Another security source said there is enough evidence to show that aggrieved political interests are fueling the protest with the intention of forcing the government to its knees.
“They are appealing to perceived popular sentiments, playing on the hard times that are not entirely the making of the government,” she explained, adding: “The people who lost out on the political tough, now want to take advantage of the dire economic situation.”
She stated pointedly: “The strategy is mob rule, the type that occurred in Mali a few months ago. The mistake they are making, however, is that they fail to realise that we have stronger security institutions here to resist unconstitutional regime change.”
The source said the proposed fresh protest would be vigorously resisted and warned that its promoters would be surprised by the force with which any potentially violent match would be put down.

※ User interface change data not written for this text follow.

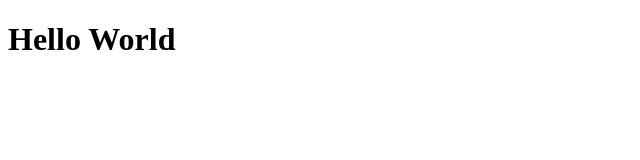
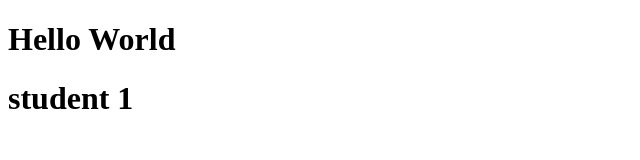
Before and after one commit to Amruta6213/Test, a plain HTML site: page index.html in a window 1280 px wide. Shown: the whole page, without its empty margins (0-640 px from the left). Drawn offline with Linux system fonts and the light colour scheme.

Commit message:
s1 modified

```diff
--- a/index.html
+++ b/index.html
@@ -7,5 +7,6 @@
 </head>
 <body>
     <h1>Hello World</h1>
+    <h1>student 1 </h1>
 </body>
 </html>
```
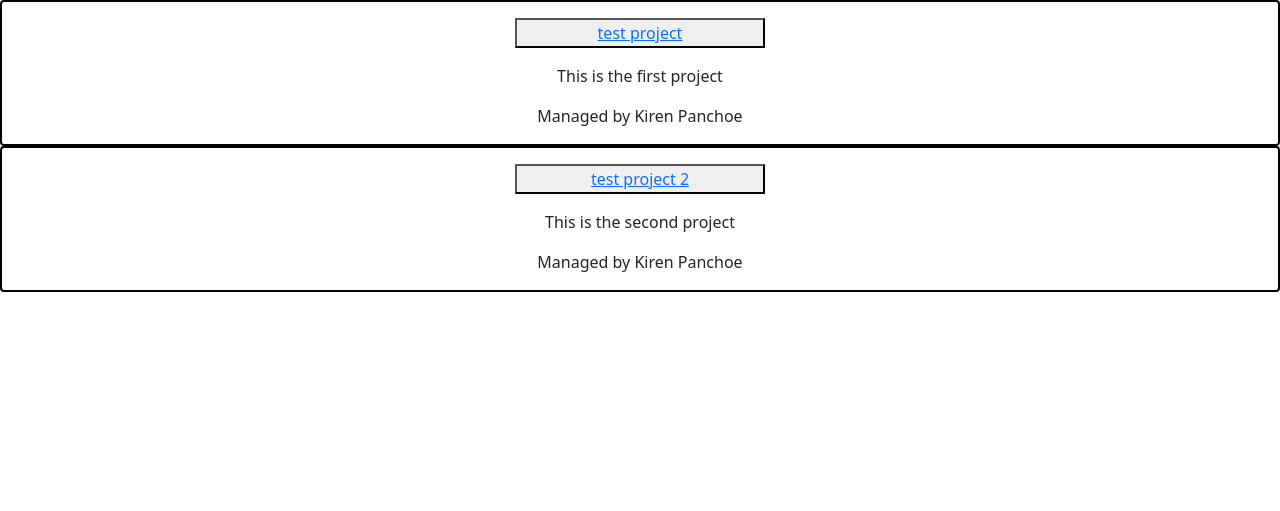
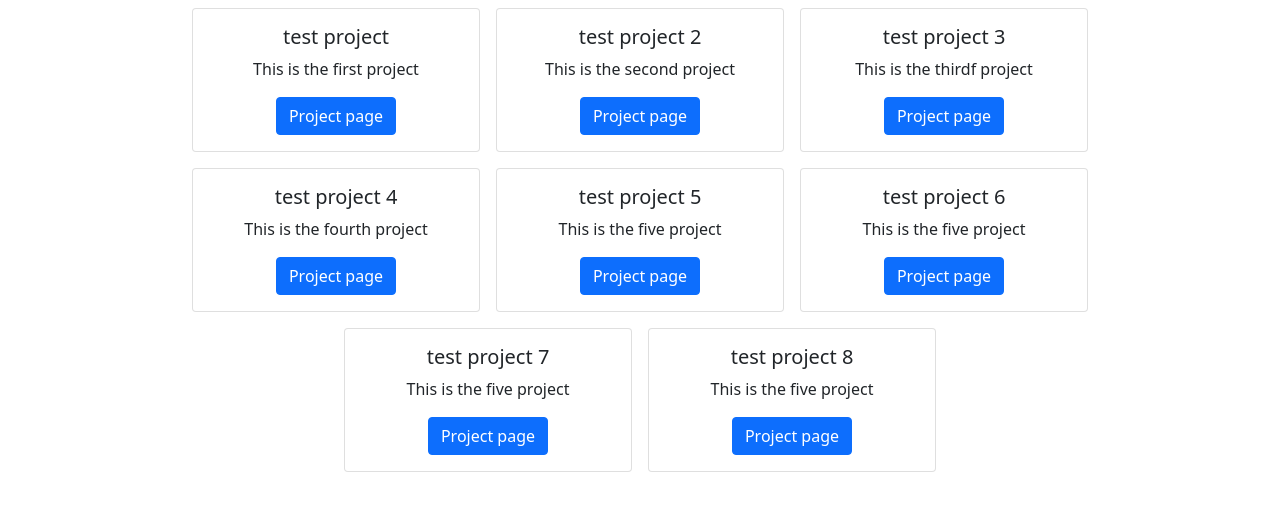
Before and after one commit to Kiren-P/Flask-Project-Manager, a Flask app: page / in a window 1280 px wide. Shown: the part 56-567 px from the top of the page. Run offline with Flask 2, Linux system fonts and the light colour scheme.

Commit message:
used bootstrap for displaying home page

```diff
--- a/run.py
+++ b/run.py
@@ -15,8 +15,37 @@ projetcs = [
     "description":"This is the second project",
     "manager":"Kiren Panchoe",
     "id":"1"
+    },
+    {"title":"test project 3",
+    "description":"This is the thirdf project",
+    "manager":"Kiren Panchoe",
+    "id":"2"
+    },
+    {"title":"test project 4",
+    "description":"This is the fourth project",
+    "manager":"Kiren Panchoe",
+    "id":"2"
+    },
+    {"title":"test project 5",
+    "description":"This is the five project",
+    "manager":"Kiren Panchoe",
+    "id":"2"
+    },
+    {"title":"test project 6",
+    "description":"This is the five project",
+    "manager":"Kiren Panchoe",
+    "id":"2"
+    },
+    {"title":"test project 7",
+    "description":"This is the five project",
+    "manager":"Kiren Panchoe",
+    "id":"2"
+    },
+    {"title":"test project 8",
+    "description":"This is the five project",
+    "manager":"Kiren Panchoe",
+    "id":"2"
     }
-
     ]
 
 
--- a/static/style.css
+++ b/static/style.css
@@ -1,50 +1,4 @@
-.main{
-    background-color:#A9A9A9;
-    padding: 10px;
-}
 
 #logo{
     margin-left: 10px;
 }
-
-.Nav-Text-Div{
-    background-color: #A9A9A9;
-    text-align: center;
-}
-
-.anchor{
-    padding-left: 3px;
-    padding-right: 3px;
-}
-
-.card{
-    text-align: center;
-    border:2px solid #000;
-}
-
-.centered-div {
-    height: 100%;
-    display: flex;
-    justify-content: center;
-    align-items: center;
-    text-align: center;
-    }
-
-.navbar-center
-{
-    position: absolute;
-    width: 100%;
-    left: 10%;
-    top: 10%;
-    text-align: center;
-}
-
-.boxed{
-    margin: auto;
-    width: 250px;
-    border: 1px solid black;
-}
-
-.button{
-    width: 250px;
-}
--- a/templates/home.html
+++ b/templates/home.html
@@ -1,17 +1,37 @@
 {% extends "layout.html" %}
 {% block content %}
+    <!--
     <div>
         {% for project in projects %}
-            <div class="card">
+            <div class="boxed">
                 <div class="card-body">
                     <button class="button">
                         <a href="{{url_for('projectPage', project_id=project.id)}}">{{ project.title }}</a>
                     </button>
                 </div>
-                <p>{{ project.description  }}</p>
-                <p>Managed by {{ project.manager }}</p>
+                <div class="boxed">
+                    <p>{{ project.description  }}</p>
+                    <p>Managed by {{ project.manager }}</p>
+                </div>
             </div>
         {% endfor %}
+    </div> -->
+
+    <div class="container">
+        <div class="d-flex align-items-center justify-content-center row">
+            {% for project in projects %}
+            <div class="card m-2" style="width: 18rem;">
+                <div class="card-body">
+                <h5 class="card-title text-center">{{project.title}}</h5>
+                <p class="card-text text-center">{{project.description}}</p>
+                <div class="text-center">
+                    <a href="{{url_for('projectPage', project_id=project.id)}}" class="btn btn-primary">Project page</a>
+                </div>
+                </div>
+            </div>
+            {%endfor%}
+        </div>
     </div>
 
+
 {% endblock %}
```
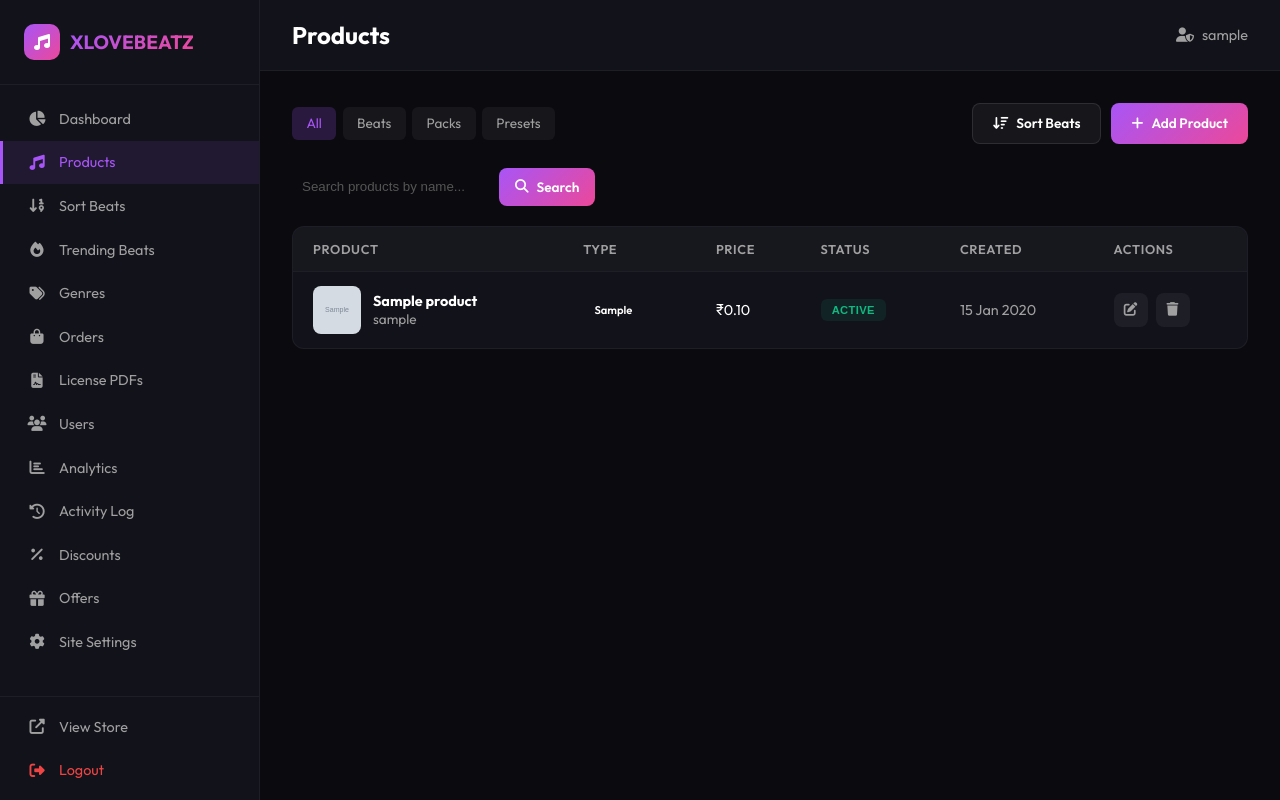
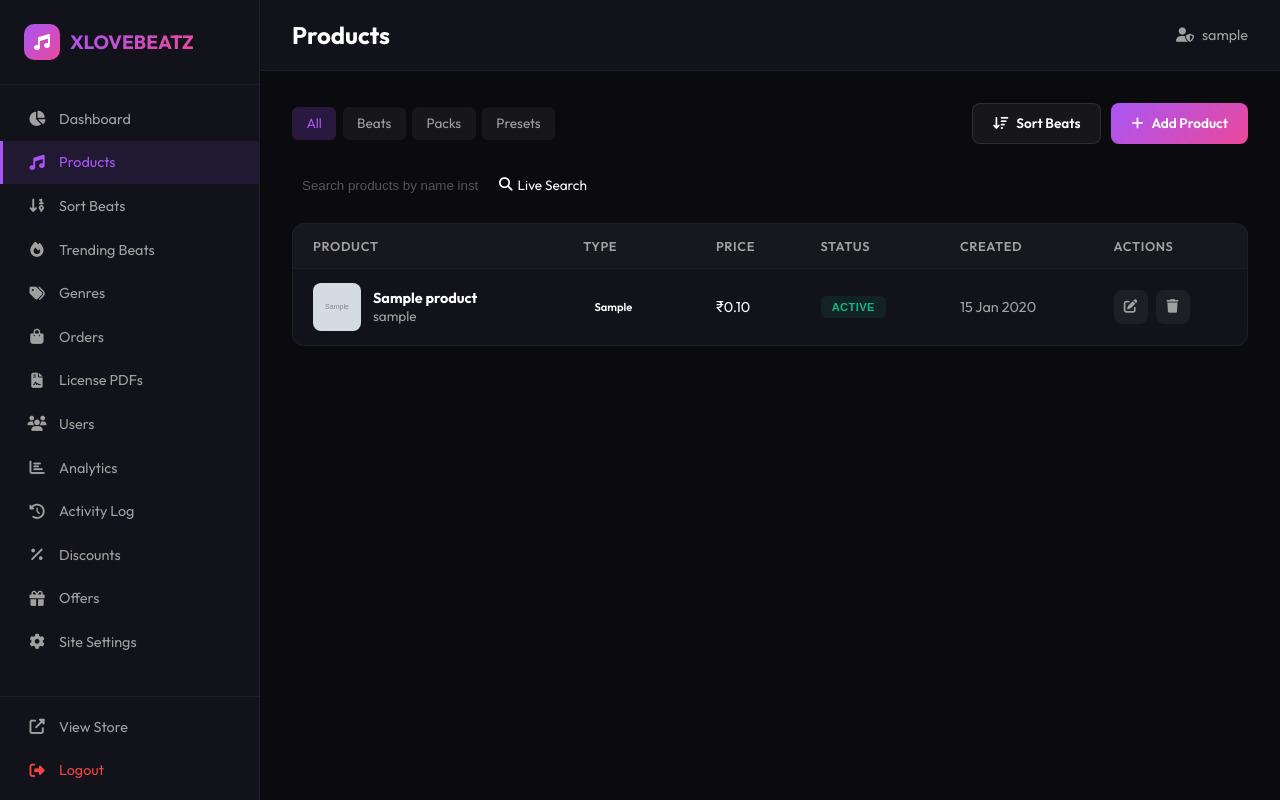
Before and after one commit to adeelabbasi111/XloveBeatz, a Flask app: page /admin/products in a window 1280 px wide. Run offline with Flask 3, Linux system fonts and the light colour scheme; the visitor is signed in with stand-in values (Sample User, id 1); tables that the repository leaves empty hold one stand-in row (values such as "Sample post"); grey boxes marked "Sample" are stand-in pictures; parts of the project's set-up code (start-up, migrations or seed data) failed here and were passed over; some libraries are stand-ins or nearby versions.

Commit message:
Admin: Implement instant JS live search for products list

```diff
--- a/blueprints/admin.py
+++ b/blueprints/admin.py
@@ -529,7 +529,7 @@ def admin_dashboard():
 def admin_products():
     product_type = request.args.get('type')
     page = request.args.get('page', 1, type=int)
-    per_page = current_app.config['PRODUCTS_PER_PAGE']
+    per_page = 500  # Load all for instant JS search
 
     search = request.args.get('search', '').strip()
 
--- a/templates/admin/products.html
+++ b/templates/admin/products.html
@@ -21,16 +21,34 @@
     </div>
 </div>
 
-<form method="GET" action="{{ url_for('admin.admin_products') }}" class="admin-search-form" style="margin-bottom: 20px; display: flex; gap: 10px;">
-    {% if current_type %}
-    <input type="hidden" name="type" value="{{ current_type }}">
-    {% endif %}
-    <input type="text" name="search" placeholder="Search products by name..." value="{{ search }}" class="form-control" style="max-width: 300px; padding: 10px; background: var(--bg-surface); border: 1px solid var(--border-mid); color: #fff; border-radius: 6px;">
-    <button type="submit" class="btn btn-primary" style="padding: 10px 16px;"><i class="fas fa-search"></i> Search</button>
-    {% if search %}
-    <a href="{{ url_for('admin.admin_products', type=current_type) }}" class="btn btn-secondary" style="padding: 10px 16px;">Clear</a>
-    {% endif %}
-</form>
+<div class="admin-search-form" style="margin-bottom: 20px; display: flex; gap: 10px;">
+    <input type="text" id="adminInstantSearch" placeholder="Search products by name instantly..." class="form-control" style="max-width: 300px; padding: 10px; background: var(--bg-surface); border: 1px solid var(--border-mid); color: #fff; border-radius: 6px;">
+    <span style="display:flex; align-items:center; color: var(--text-muted); font-size: 0.85rem;"><i class="fas fa-search" style="margin-right:5px;"></i> Live Search</span>
+</div>
+
+<script>
+document.addEventListener('DOMContentLoaded', function() {
+    const searchInput = document.getElementById('adminInstantSearch');
+    const tableRows = document.querySelectorAll('tbody tr');
+
+    if (searchInput) {
+        searchInput.addEventListener('input', function(e) {
+            const term = e.target.value.toLowerCase().trim();
+            tableRows.forEach(row => {
+                const productName = row.querySelector('strong');
+                if (productName) {
+                    const nameText = productName.textContent.toLowerCase();
+                    if (nameText.includes(term)) {
+                        row.style.display = '';
+                    } else {
+                        row.style.display = 'none';
+                    }
+                }
+            });
+        });
+    }
+});
+</script>
 
 <div class="data-table-wrapper">
     <table class="data-table">
```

“As President Muhammadu Buhari said in one of his concession speeches, the federal government’s decision to accept the demands of the protesters should not be mistaken for weakness,” she warned.
However, the Feminist Coalition and a couple of other Civil Society Organisations (CSOs) that participated in the earlier matches in October, have beaten a retreat, saying they are not part of the proposed protest.
“We are not taking part in the new protest,” a member of the Feminist Coalition told THISDAY last night.
“Our initial intervention was to end SARS and seek justice for the victims of its brutal operations,” she stated, adding: “Since the federal government has disbanded the rogue squad and is attending to the other demands, we have no further issues to protest.”
Another CSO leader told THISDAY that since the judicial panels are already sitting to unravel the alleged killing of innocent Nigerians by the police squad, “the only rational thing to do is to await the outcome of the inquiries.”
Source: ThisdayFollow us on social media